Footbridges could be repaired

Cllr John Holdich
Cllr John Holdich
0
Have your say

Last week, residents attended a public meeting to discuss our detailed plans for much needed work on junction 18 of the A47/A15 - including the replacement of the footbridges with pedestrian crossings, writes leader of Peterborough City Council John Holdich.

I attended a meeting for councillors and key stakeholders the week before and saw the state that the bridge is in and the plans for the proposed works. I’ve also had a number of conversations with people and have listened to what the public have said.

The proposed scheme was scrutinised and agreed by Council as part of the Local Transport Plan which was adopted last year.

Subsequently, a £5.5million budget for these works, including the removal of bridges, was agreed as part of the 2017/18 budget by Council in March.

Put simply, the council is currently not in a financial position to build new replacement bridges - the cost of which has increased because there are a number of structures that span several sections of road.

The network of bridges need to be replaced because they are nearing the end of their life. This is because it’s becoming increasingly expensive and therefore uneconomical to repair them. For instance, a couple of years ago we spent £150,000 to wrap the bridge piers in kevlar and over the past 10 years we’ve spent around £600,000 in repairs.

However, it is clear there has been a very strong public response to the publication of the detailed scheme. In addition, I welcome the call-in from councillors as this allows for additional scrutiny of the plans.

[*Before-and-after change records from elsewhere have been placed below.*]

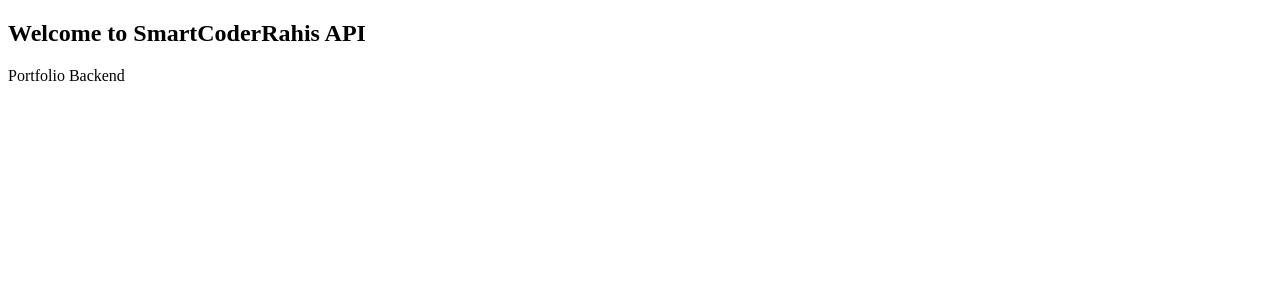
Repository: Rahis16/next_portfolio
Page: django_backend/portfolio/portfolioApp/templates/index.html
These files come from the project's save history. The page is drawn as it stood at one moment and after the next save; the edit follows.
The browser window is 1280 px wide. The pictures show the whole page.

Above is the page before, as saved 2025-06-25 13:12:26.

After the next save:
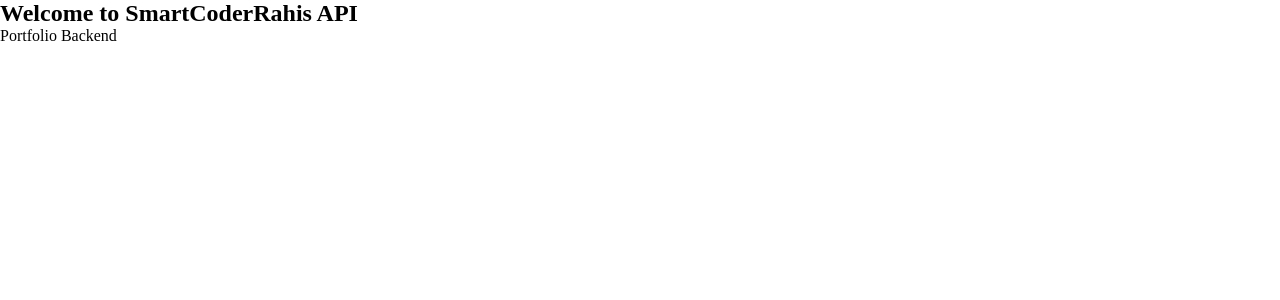
Saved 12 s later.
--- a/django_backend/portfolio/portfolioApp/templates/index.html
+++ b/django_backend/portfolio/portfolioApp/templates/index.html
@@ -5,7 +5,11 @@
     <meta name="viewport" content="width=device-width, initial-scale=1.0">
     <title>Document</title>
     <style>
-        *
+        *{
+            padding: 0;
+            margin: 0;
+            box-sizing: border-box;
+        }
     </style>
 </head>
 <body>
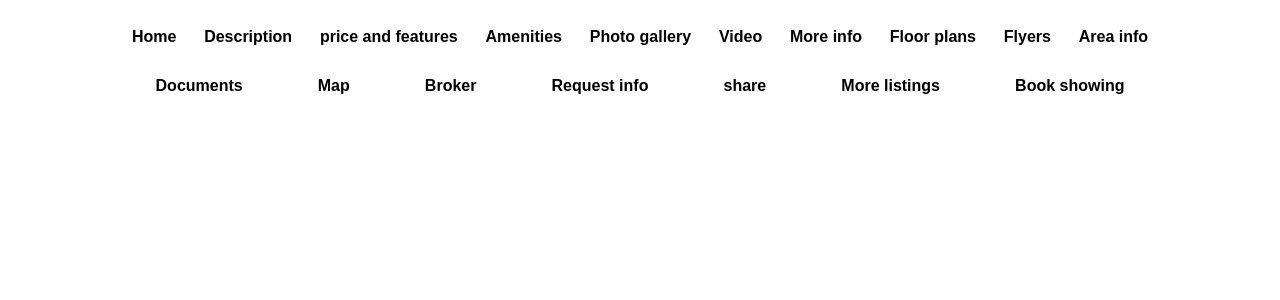
Repository: TMuse333/real-estate-landingpage
Page: /
The author's editor kept a copy of each file at every save. The page is drawn from the files as they stood at one save, then again after the next save.
The browser window is 1280 px wide. The pictures show the whole page.
The project was rebuilt for these pictures with package versions that can differ from the ones it lists, and the page was loaded fresh each time. Also part of the build but not shown: vite.config.js.

Above is the page before, as saved 2023-09-19 16:57:02.

After the next save:
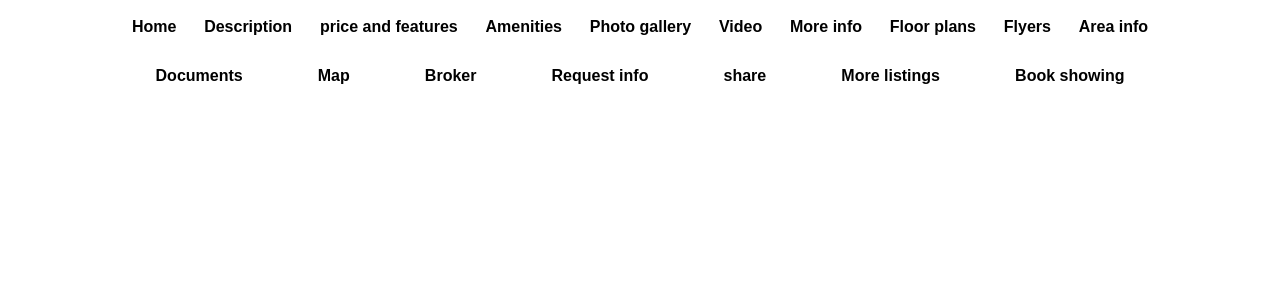
Saved 61 s later.
--- a/src/App.css
+++ b/src/App.css
@@ -99,7 +99,7 @@ gap:10px;
   }
 
   .nav-list{
-    margin-top: -30px;
+    margin-top: -40px;
     display: flex;
     flex-wrap: wrap; /* Allow items to wrap to the next row */
     justify-content: space-around;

To that end, we are now looking at another temporary option. Part of the cost of our proposed scheme is to demolish the footbridges.

We are now investigating whether this part of the scheme’s budget could instead be used to make significant repairs to the bridges to keep them in operation for the next few years. I must stress that this would only be a short term solution as the bridges will have to be replaced at some point in the future - and it’s a more costly option.

If, following investigation, we are able to extend the bridges’ life we would then use that extra time to try and identify external funding opportunities to pay for replacement footbridges.

However, if we are unable to extend the bridges’ life we would likely go ahead with the scheme that we are currently consulting on. This wouldn’t prevent bridges being constructed in the future and we would commit to try and identify the necessary funding if this were the case.

It’s important to understand that this scheme is not just about the bridges. There are other important elements which are still needed:

1) A significant part of the proposed scheme is to increase capacity for vehicles to accommodate future growth of the city. This includes improving the efficiency of the traffic signals and an additional lane on one section of the roundabout to avoid congestion.

2) Irrespective of whether we are able to replace the footbridges or not - pedestrian crossings will need to be installed. If we do identify funding there would still be a period with no bridges whilst works take place and people would still need to be able to cross the road.

We will try to secure external funding, but replacement bridges would be expensive and we have estimated that if we add these to the proposed scheme it would increase the overall cost from £5.5million to more than £20million.

That indicative figure is based on expert engineering advice and would include additional design work, construction of new structures and additional traffic management, given that the structures span several sections of major roads. We are also required to build in significant contingency costs without detailed designs (which in themselves would incur heavy design costs), which increases the potential cost significantly.

These days, councils have very few easy decisions to make, but I want to personally assure residents that we are listening to their views and will continue to do so.